It is shown that mice homozygous for loss-of-function mutations at the Pit1 (Snell dwarf) locus show a >40% increase in mean and maximal longevity on the relatively long-lived (C3H/HeJ × DW/J)F1 background, demonstrating that a single gene can control maximum lifespan and the timing of both cellular and extracellular senescence in a mammal.

Longevity: Extending the lifespan of long-lived mice

It is shown that calorie restriction confers a further lifespan increase in the dwarfs, indicating that the two factors may act through different pathways.

Requirement of NAD and SIR2 for life-span extension by calorie restriction in Saccharomyces cerevisiae.

These findings suggest that the increased longevity induced by calorie restriction requires the activation of Sir2p by NAD, the oxidized form of nicotinamide adenine dinucleotide.

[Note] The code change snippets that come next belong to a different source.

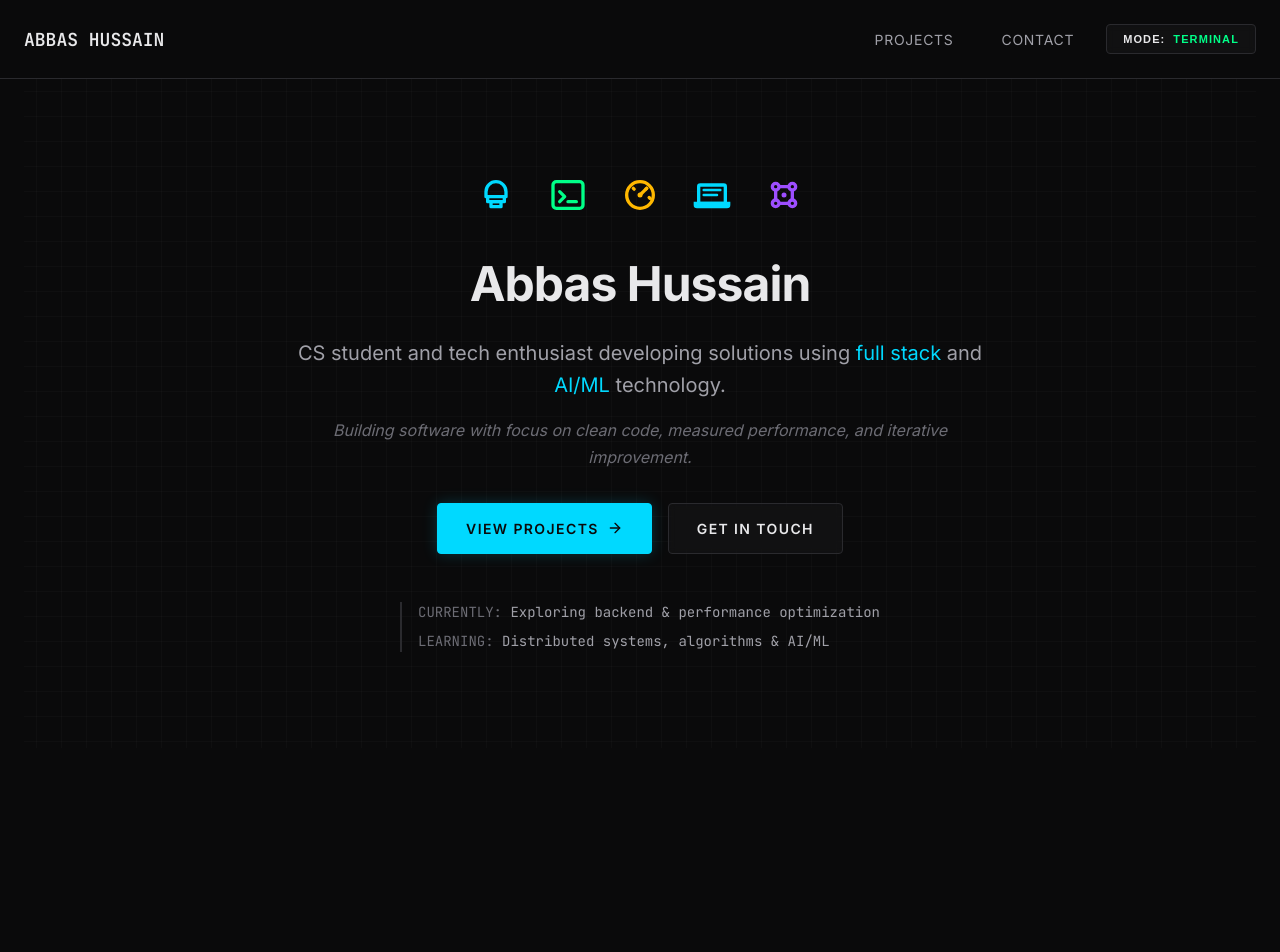
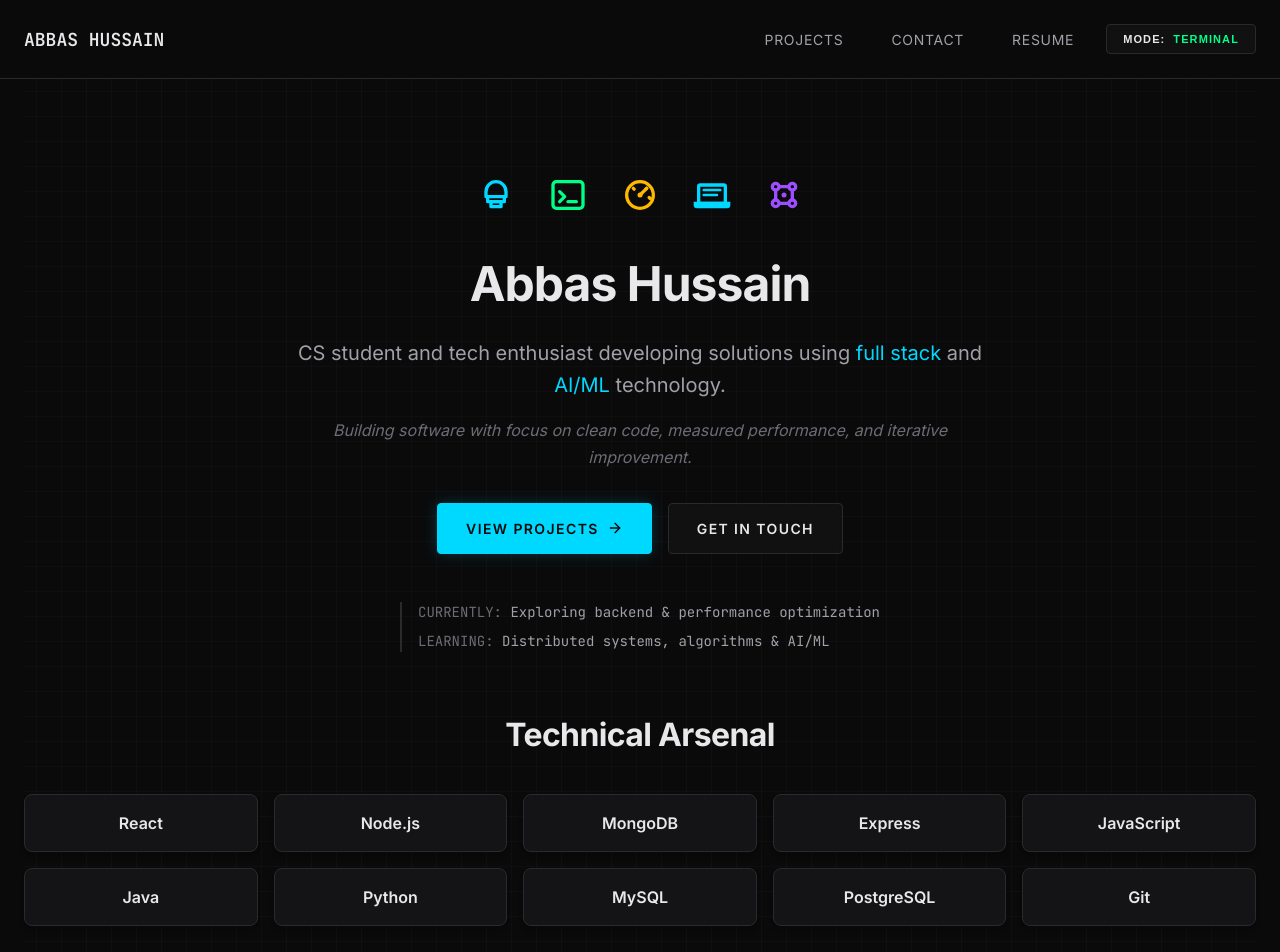
Before and after one commit to Abbas-Hussain-byte/my_portfolio, a React (Vite) app in the folder client/: page / in a window 1280 px wide. Shown: the top 952 px of the page. Before the commit the page ends 800 px from the top, so only its background shows below. Built offline with nearby package versions, Linux system fonts and the light colour scheme.

Commit message:
added tech skills

```diff
--- a/client/src/components/F1Animations.jsx
+++ b/client/src/components/F1Animations.jsx
@@ -113,8 +113,8 @@ export const TelemetryDashboard = ({ size = 100 }) => (
 
             <g transform="translate(58, 35)">
                 {/* Central Data Display */}
-                <text x="17" y="20" fill="var(--text-primary)" fontSize="14" fontWeight="bold" textAnchor="middle">246</text>
-                <text x="17" y="32" fill="var(--text-tertiary)" fontSize="8" textAnchor="middle">KPH</text>
+                <text x="17" y="20" fill="var(--text-primary)" fontSize="14" fontWeight="bold" textAnchor="middle">12+</text>
+                <text x="17" y="32" fill="var(--text-tertiary)" fontSize="7" textAnchor="middle">PROJECTS</text>
             </g>
 
             <g transform="translate(93, 35)">
--- a/client/src/components/Navigation.jsx
+++ b/client/src/components/Navigation.jsx
@@ -41,6 +41,7 @@ function Navigation() {
                     <ul className="nav-links">
                         <li><Link to="/projects" className={isActive('/projects')}>Projects</Link></li>
                         <li><Link to="/contact" className={isActive('/contact')}>Contact</Link></li>
+                        <li><a href="/resume.pdf" download className="nav-link">Resume</a></li>
                     </ul>
                     <button
                         onClick={toggleTheme}
--- a/client/src/pages/Home.jsx
+++ b/client/src/pages/Home.jsx
@@ -131,6 +131,64 @@ function Home() {
                         <span style={{ color: 'var(--text-secondary)' }}>Distributed systems, algorithms & AI/ML</span>
                     </div>
                 </motion.div>
+
+                {/* Skills Section */}
+                <motion.div
+                    variants={itemVariants}
+                    style={{
+                        marginTop: '64px',
+                        width: '100%'
+                    }}
+                >
+                    <h3 style={{ textAlign: 'center', marginBottom: '40px', color: 'var(--text-primary)', fontSize: '32px', fontWeight: 'bold', letterSpacing: '-0.02em' }}>Technical Arsenal</h3>
+                    <motion.div
+                        className="skills-grid"
+                        variants={{
+                            hidden: { opacity: 0 },
+                            visible: {
+                                opacity: 1,
+                                transition: {
+                                    staggerChildren: 0.08,
+                                    delayChildren: 0.2
+                                }
+                            }
+                        }}
+                        initial="hidden"
+                        whileInView="visible"
+                        viewport={{ once: true, margin: "-100px" }}
+                    >
+                        {['React', 'Node.js', 'MongoDB', 'Express', 'JavaScript', 'Java', 'Python', 'MySQL', 'PostgreSQL', 'Git'].map((skill) => (
+                            <motion.div
+                                key={skill}
+                                className="skill-card"
+                                variants={{
+                                    hidden: { y: 30, opacity: 0, scale: 0.9 },
+                                    visible: {
+                                        y: 0,
+                                        opacity: 1,
+                                        scale: 1,
+                                        transition: {
+                                            type: "spring",
+                                            stiffness: 40,
+                                            damping: 10,
+                                            mass: 1
+                                        }
+                                    }
+                                }}
+                                whileHover={{
+                                    scale: 1.05,
+                                    y: -5,
+                                    transition: { duration: 0.2, ease: "easeOut" },
+                                    boxShadow: "0 10px 30px -10px rgba(0, 217, 255, 0.4)",
+                                    borderColor: "var(--accent-primary)"
+                                }}
+                                whileTap={{ scale: 0.98 }}
+                            >
+                                <span style={{ fontWeight: 600, color: 'var(--text-primary)' }}>{skill}</span>
+                            </motion.div>
+                        ))}
+                    </motion.div>
+                </motion.div>
             </motion.section>
         </div >
     )
--- a/client/src/pages/Projects.jsx
+++ b/client/src/pages/Projects.jsx
@@ -1,4 +1,6 @@
+import { useState } from 'react'
 import { motion } from 'framer-motion'
+import { ArrowRight } from 'lucide-react'
 import ProjectCard from '../components/ProjectCard'
 import { projectsData } from '../data/projects'
 import { RacingFlag, Speedometer, Database } from '../components/TechIcons'
@@ -25,6 +27,8 @@ const itemVariants = {
 }
 
 function Projects() {
+    const [activeTab, setActiveTab] = useState('projects')
+
     return (
         <div className="container">
             <motion.section
@@ -56,6 +60,22 @@ function Projects() {
                     </motion.p>
                 </div>
 
+                <div style={{ display: 'flex', gap: '16px', marginBottom: '32px' }}>
+                    <button
+                        className={`btn ${activeTab === 'projects' ? 'btn-primary' : 'btn-secondary'}`}
+                        onClick={() => setActiveTab('projects')}
+                    >
+                        Projects
+                    </button>
+                    <button
+                        className={`btn ${activeTab === 'stats' ? 'btn-primary' : 'btn-secondary'}`}
+                        onClick={() => setActiveTab('stats')}
+                    >
+                        Problem Solving
+                    </button>
+                </div>
+
+                {activeTab === 'projects' ? (
                     <motion.div variants={containerVariants} className="projects-grid">
                         {projectsData.map((project) => (
                             <motion.div key={project.slug} variants={itemVariants}>
@@ -63,6 +83,67 @@ function Projects() {
                             </motion.div>
                         ))}
                     </motion.div>
+                ) : (
+                    <motion.div
+                        variants={containerVariants}
+                        initial="hidden"
+                        animate="visible"
+                        style={{ display: 'grid', gap: '24px' }}
+                    >
+                        {/* SmartInterviews Card */}
+                        <div className="project-card" style={{ cursor: 'default', transform: 'none' }}>
+                            <div className="project-card-header">
+                                <h3 className="project-card-title">SmartInterviews.in</h3>
+                                <span className="status status-live">ACTIVE</span>
+                            </div>
+
+                            <div className="metrics-grid">
+                                <div className="metric-card">
+                                    <span className="metric-label">GLOBAL RANK</span>
+                                    <span className="metric-value">1245<span className="metric-unit">#</span></span>
+                                    <span className="metric-delta metric-delta-positive">Top 5%</span>
+                                </div>
+                                <div className="metric-card">
+                                    <span className="metric-label">PROBLEMS SOLVED</span>
+                                    <span className="metric-value">320<span className="metric-unit">+</span></span>
+                                    <span className="metric-delta metric-delta-positive">+12 this week</span>
+                                </div>
+                                <div className="metric-card">
+                                    <span className="metric-label">CURRENT STREAK</span>
+                                    <span className="metric-value">14<span className="metric-unit">DAYS</span></span>
+                                </div>
+                                <div className="metric-card">
+                                    <span className="metric-label">SCORE</span>
+                                    <span className="metric-value">1450</span>
+                                </div>
+                            </div>
+
+                            <div className="project-card-label">RECENT ACTIVITY</div>
+                            <div style={{ height: '60px', display: 'flex', alignItems: 'flex-end', gap: '4px', marginTop: '16px' }}>
+                                {/* Mock Refreshing Graph */}
+                                {[40, 65, 30, 80, 55, 90, 45, 70, 60, 85, 50, 75, 40, 60, 95].map((h, i) => (
+                                    <motion.div
+                                        key={i}
+                                        initial={{ height: 0 }}
+                                        animate={{ height: `${h}%` }}
+                                        transition={{ delay: i * 0.05, duration: 0.5 }}
+                                        style={{
+                                            flex: 1,
+                                            background: 'var(--accent-primary)',
+                                            opacity: 0.3,
+                                            borderRadius: '2px 2px 0 0'
+                                        }}
+                                    />
+                                ))}
+                            </div>
+                            <div style={{ marginTop: '24px' }}>
+                                <a href="https://smartinterviews.in/profile/abbas_hussain" target="_blank" rel="noopener noreferrer" className="btn btn-secondary" style={{ fontSize: '12px', padding: '8px 16px' }}>
+                                    View Live Profile <ArrowRight size={14} style={{ marginLeft: '8px' }} />
+                                </a>
+                            </div>
+                        </div>
+                    </motion.div>
+                )}
             </motion.section>
         </div>
     )
--- a/client/src/styles/global.css
+++ b/client/src/styles/global.css
@@ -229,6 +229,31 @@ a:hover {
   position: relative;
   overflow: hidden;
   border-radius: 8px;
+  box-shadow: 0 4px 6px -1px rgba(0, 0, 0, 0.1), 0 2px 4px -1px rgba(0, 0, 0, 0.06);
+  /* Default shadow */
+  height: 100%;
+  display: flex;
+  flex-direction: column;
+}
+
+.skill-card {
+  background: var(--bg-secondary);
+  border: 1px solid var(--border-subtle);
+  padding: var(--spacing-md);
+  border-radius: 8px;
+  box-shadow: 0 4px 6px -1px rgba(0, 0, 0, 0.1), 0 2px 4px -1px rgba(0, 0, 0, 0.06);
+  transition: transform 0.2s var(--ease-sharp);
+  display: flex;
+  flex-direction: column;
+  align-items: center;
+  text-align: center;
+  gap: var(--spacing-sm);
+}
+
+.skill-card:hover {
+  transform: translateY(-2px);
+  border-color: var(--accent-primary);
+  box-shadow: 0 10px 15px -3px rgba(0, 0, 0, 0.1), 0 4px 6px -2px rgba(0, 0, 0, 0.05);
 }
 
 .project-card::before {
@@ -295,7 +320,8 @@ a:hover {
 .project-card-links {
   display: flex;
   gap: var(--spacing-md);
-  margin-top: var(--spacing-lg);
+  margin-top: auto;
+  padding-top: var(--spacing-lg);
 }
 
 /* === F1 Status Badges (ON TRACK / IN PITS / RETIRED) === */
@@ -470,6 +496,18 @@ a:hover {
   margin-top: var(--spacing-xl);
 }
 
+.skills-grid {
+  display: grid;
+  grid-template-columns: repeat(2, 1fr);
+  gap: var(--spacing-md);
+}
+
+@media (min-width: 768px) {
+  .skills-grid {
+    grid-template-columns: repeat(5, 1fr);
+  }
+}
+
 /* === Responsive === */
 @media (max-width: 768px) {
   h1 {
```
Also changed, not shown: 1 other file (tests, documents, lock files or other folders). Lines whose indentation alone changed are shown as unchanged.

Visions & Reflections¶Regulation of longevity and stress resistance: a molecular strategy conserved from yeast to humans?

Although the authors are only beginning to understand the molecular mechanisms that mediate life span extension, the similarities between longevity regulatory pathways in organisms ranging from yeast to mice suggest that insulin/ IGF-1 signaling pathways may also regulate cell damage and longevity in humans.

Caloric Restriction in Primates and Relevance to Humans

Results strongly suggest that the same beneficial “antiaging” and/or “antidisease” effects observed in CR rodents also occur in primates and suggest that CR primates will be less likely to incur diabetes, cardiovascular problems, and other age‐related diseases and may in fact be aging more slowly than fully fed counterparts.

Timing Requirements for Insulin/IGF-1 Signaling in C. elegans

It is found that life-span regulation can be dissociated temporally from phenotypes that might seem to decrease the quality of life, and this finds that in Caenorhabditis elegans, the pathway acts during adulthood to influence aging.

Longevity, senescence, and the genome

By comparing species that have different developmental and life spans, Finch proposes a typology of senescence from rapid to gradual to negligible, and he provides the first multiphyletic calculations of mortality rate constants.

Oxidative Stress, Caloric Restriction, and Aging

Support for this hypothesis includes the following observations: (i) Overexpression of antioxidative enzymes retards the age-related accrual of oxidative damage and extends the maximum life-span of transgenic Drosophila melanogaster and (ii) Variations in longevity among different species inversely correlate with the rates of mitochondrial generation of the superoxide anion radical and hydrogen peroxide.